[Stored data]

[Start of Attachment]

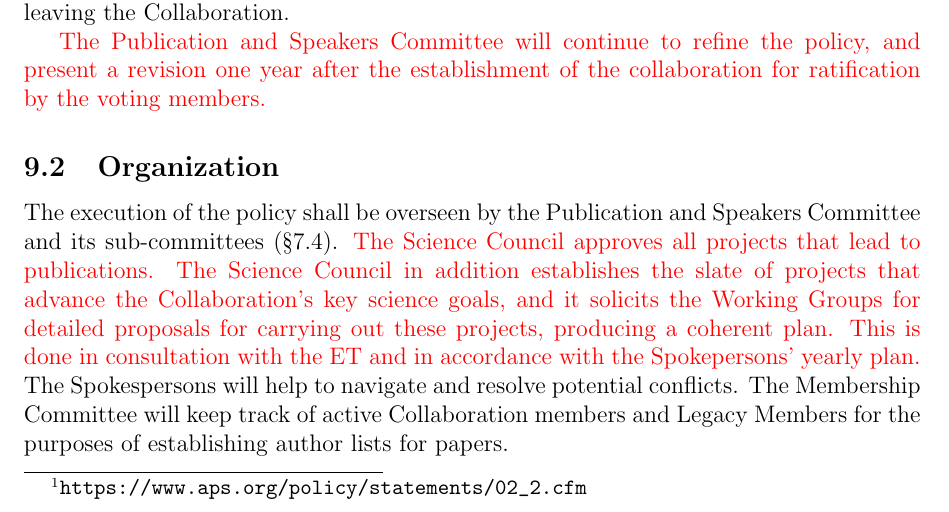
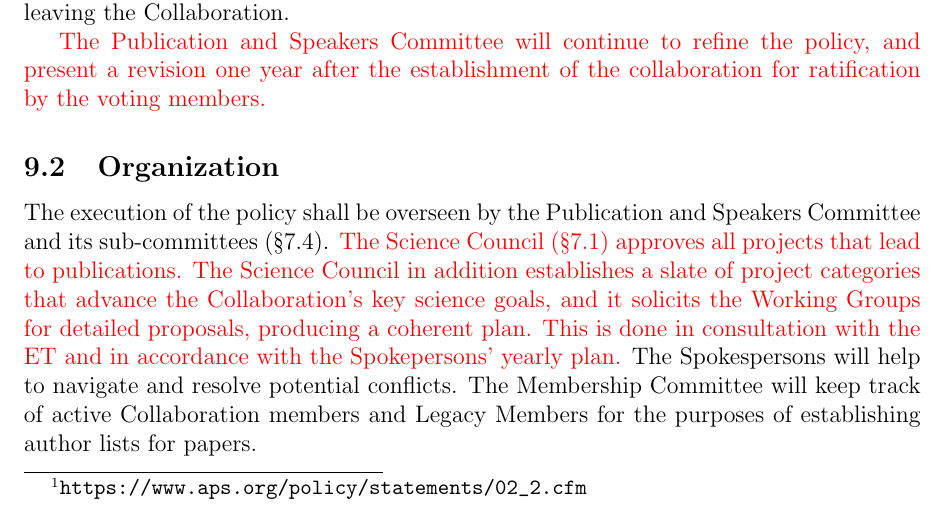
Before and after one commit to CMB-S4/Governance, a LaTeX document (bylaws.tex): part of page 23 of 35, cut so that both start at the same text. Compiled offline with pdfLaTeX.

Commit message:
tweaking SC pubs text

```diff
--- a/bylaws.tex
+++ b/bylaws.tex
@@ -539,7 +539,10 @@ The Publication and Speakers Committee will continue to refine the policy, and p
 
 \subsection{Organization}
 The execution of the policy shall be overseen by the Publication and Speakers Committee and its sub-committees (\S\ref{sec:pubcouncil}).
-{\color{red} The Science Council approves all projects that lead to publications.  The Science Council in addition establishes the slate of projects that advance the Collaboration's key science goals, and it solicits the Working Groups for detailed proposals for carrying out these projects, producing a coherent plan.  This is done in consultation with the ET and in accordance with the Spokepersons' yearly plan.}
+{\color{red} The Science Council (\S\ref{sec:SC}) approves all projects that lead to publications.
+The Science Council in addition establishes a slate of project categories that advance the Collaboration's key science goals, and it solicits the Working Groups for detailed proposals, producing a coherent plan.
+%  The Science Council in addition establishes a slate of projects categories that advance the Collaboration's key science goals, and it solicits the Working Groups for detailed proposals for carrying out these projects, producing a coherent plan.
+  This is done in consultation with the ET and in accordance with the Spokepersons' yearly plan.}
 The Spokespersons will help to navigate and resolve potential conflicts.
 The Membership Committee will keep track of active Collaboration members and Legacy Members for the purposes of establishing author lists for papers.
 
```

[End of Attachment]

DIRECTIONS FOR THIS TASK :: In the records, which lines use the word "bylaws"? Report them.

EXERCISE OUTPUT ::
Before and after one commit to CMB-S4/Governance, a LaTeX document (bylaws.tex): part of page 23 of 35, cut so that both start at the same text. Compiled offline with pdfLaTeX.
--- a/bylaws.tex
+++ b/bylaws.tex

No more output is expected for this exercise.